Understanding Television (3)
Class Number: 1046
Delivery Method: In Person
This course examines television, both as a medium of communication and an element of culture.
Considered by many to be one of the defining social, political and cultural features of post-war mass consumer culture, television is undergoing a radical transformation. No less central to cultural life, it is apparently fragmenting and morphing into something more expansive and diverse than before. In this course we focus on developing critical, analytic tools with which to approach TV today as complex institution, text, and set of viewer practices. This course will provide a set of critical concepts to come to a sophisticated understanding of its communication processes and its larger cultural and social functions. We will consider both how social forces shape television and how TV represents the social world. Students should be able to apply those concepts in their assigned work. We will begin with an exploration of television realism(s) and students are asked to conduct a close textual analysis of a realist program. We will apply that work to an ongoing discussion of the ideological implications of a variety of TV forms like HBO, reality TV, drama, late night comedy, indigenous TV, crime and procedural drama, etc. We will learn to think critically about social representation; we will consider issues of gender and class, taste and so on. By the end of the course, students will be familiar with some of the basic debates and critical frameworks of current television studies.

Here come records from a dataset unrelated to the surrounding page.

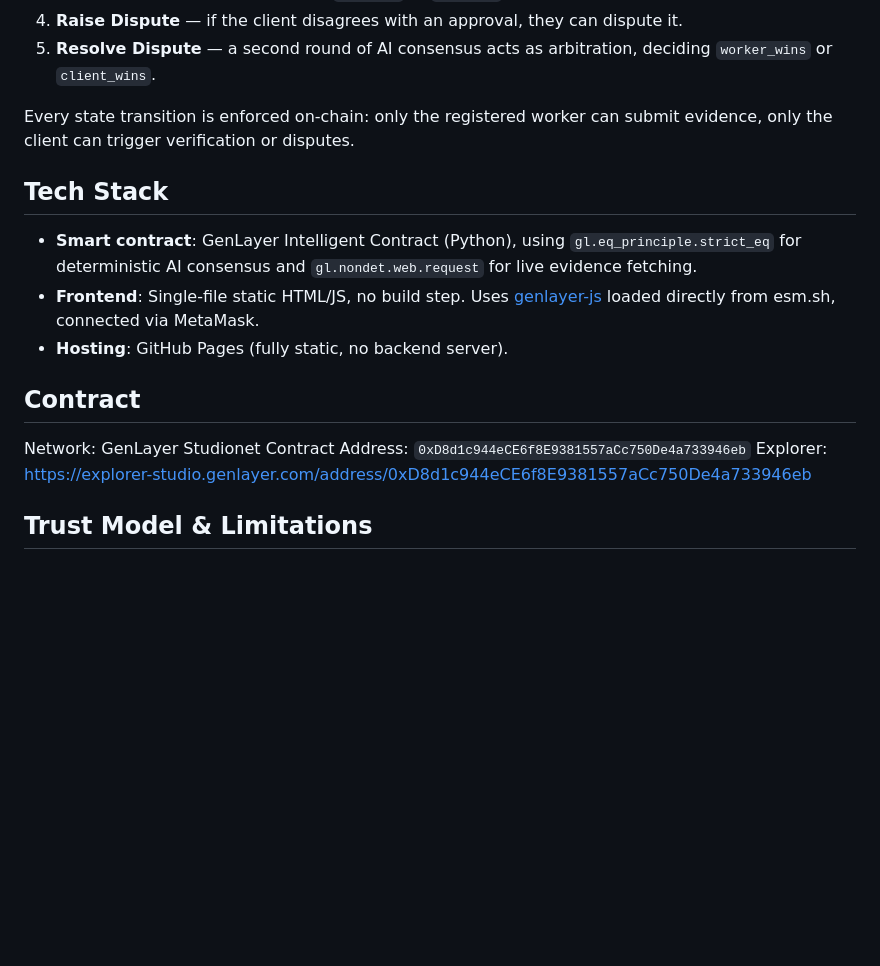
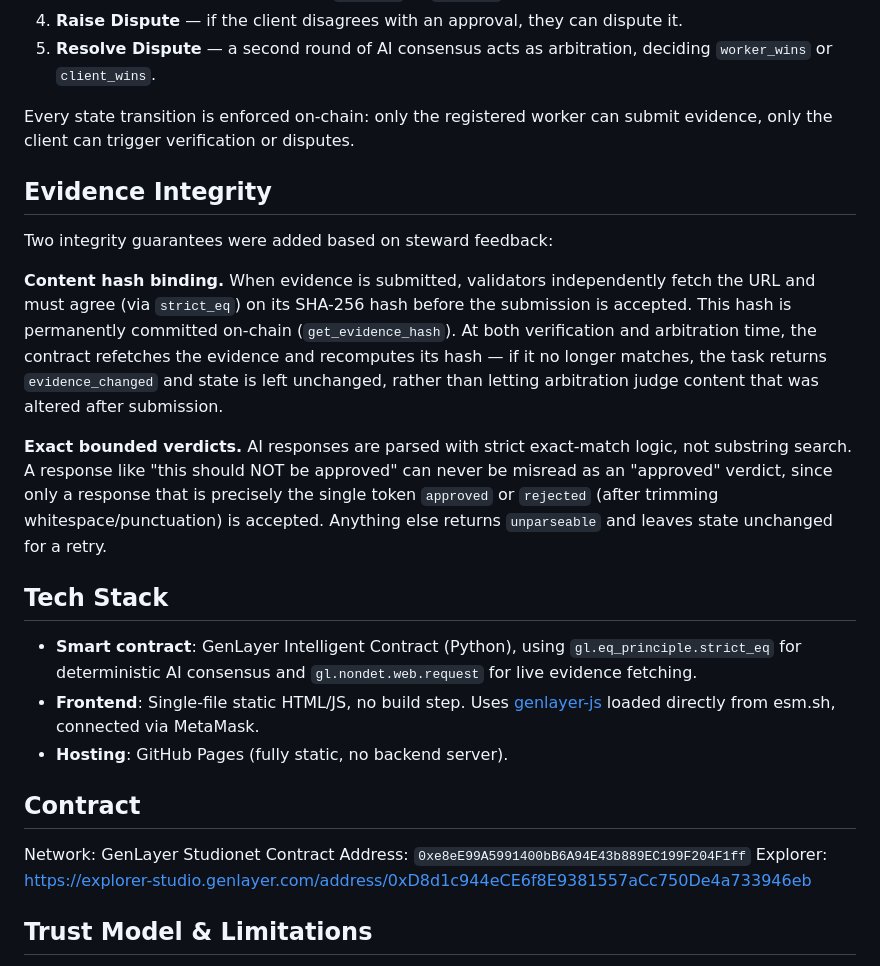
Before and after one commit to a200326/GenLayer-Freelance-app, a Markdown page: README.md, the part around the change. Rendered like a GitHub page; blank space fills up the shorter version.

Commit message:
Enhance evidence integrity in README
Added integrity guarantees for evidence submission and verdict parsing.

```diff
--- a/README.md
+++ b/README.md
@@ -22,6 +22,14 @@ Freelance work verification usually depends on one party's word against another.
 
 Every state transition is enforced on-chain: only the registered worker can submit evidence, only the client can trigger verification or disputes.
 
+## Evidence Integrity
+
+Two integrity guarantees were added based on steward feedback:
+
+**Content hash binding.** When evidence is submitted, validators independently fetch the URL and must agree (via `strict_eq`) on its SHA-256 hash before the submission is accepted. This hash is permanently committed on-chain (`get_evidence_hash`). At both verification and arbitration time, the contract refetches the evidence and recomputes its hash — if it no longer matches, the task returns `evidence_changed` and state is left unchanged, rather than letting arbitration judge content that was altered after submission.
+
+**Exact bounded verdicts.** AI responses are parsed with strict exact-match logic, not substring search. A response like "this should NOT be approved" can never be misread as an "approved" verdict, since only a response that is precisely the single token `approved` or `rejected` (after trimming whitespace/punctuation) is accepted. Anything else returns `unparseable` and leaves state unchanged for a retry.
+
 ## Tech Stack
 
 - **Smart contract**: GenLayer Intelligent Contract (Python), using `gl.eq_principle.strict_eq` for deterministic AI consensus and `gl.nondet.web.request` for live evidence fetching.
@@ -31,7 +39,7 @@ Every state transition is enforced on-chain: only the registered worker can subm
 ## Contract
 
 Network: GenLayer Studionet
-Contract Address: `0xD8d1c944eCE6f8E9381557aCc750De4a733946eb`
+Contract Address: `0xe8eE99A5991400bB6A94E43b889EC199F204F1ff`
 Explorer: https://explorer-studio.genlayer.com/address/0xD8d1c944eCE6f8E9381557aCc750De4a733946eb
 
 ## Trust Model & Limitations
```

Lectures, readings and tutorials are required for this course. Students are expected to do the readings each week in advance of the lecture, and come to tutorial prepared to participate.
- Short Paper 20%
- Term Paper Proposal and Peer Review (5% each) 10%
- Final Essay 30%
- Final Exam (Take-Home) 20%
- Tutorial Attendance and Presentation 20%
- *Details will be posted on Canvas. Assignments handed in late may be penalized.
The School expects that the grades awarded in this course will bear some reasonable relation to established university-wide practices with respect to both levels and distribution of grades. In addition, the School will follow Policy S10.01 with respect to Academic Integrity, and Policies S10.02, S10.03 and S10.04 as regards Student Discipline. [Note: as of May 1, 2009, the previous T10 series of policies covering Intellectual Honesty (T10.02), and Academic Discipline (T10.03) have been replaced with the new S10 series of policies.]
All readings will be available on Canvas.
SFU’s Academic Integrity web site http://www.sfu.ca/students/academicintegrity.html is filled with information on what is meant by academic dishonesty, where you can find resources to help with your studies and the consequences of cheating. Check out the site for more information and videos that help explain the issues in plain English.
Each student is responsible for his or her conduct as it affects the University community. Academic dishonesty, in whatever form, is ultimately destructive of the values of the University. Furthermore, it is unfair and discouraging to the majority of students who pursue their studies honestly. Scholarly integrity is required of all members of the University. http://www.sfu.ca/policies/gazette/student/s10-01.html
ACADEMIC INTEGRITY: YOUR WORK, YOUR SUCCESS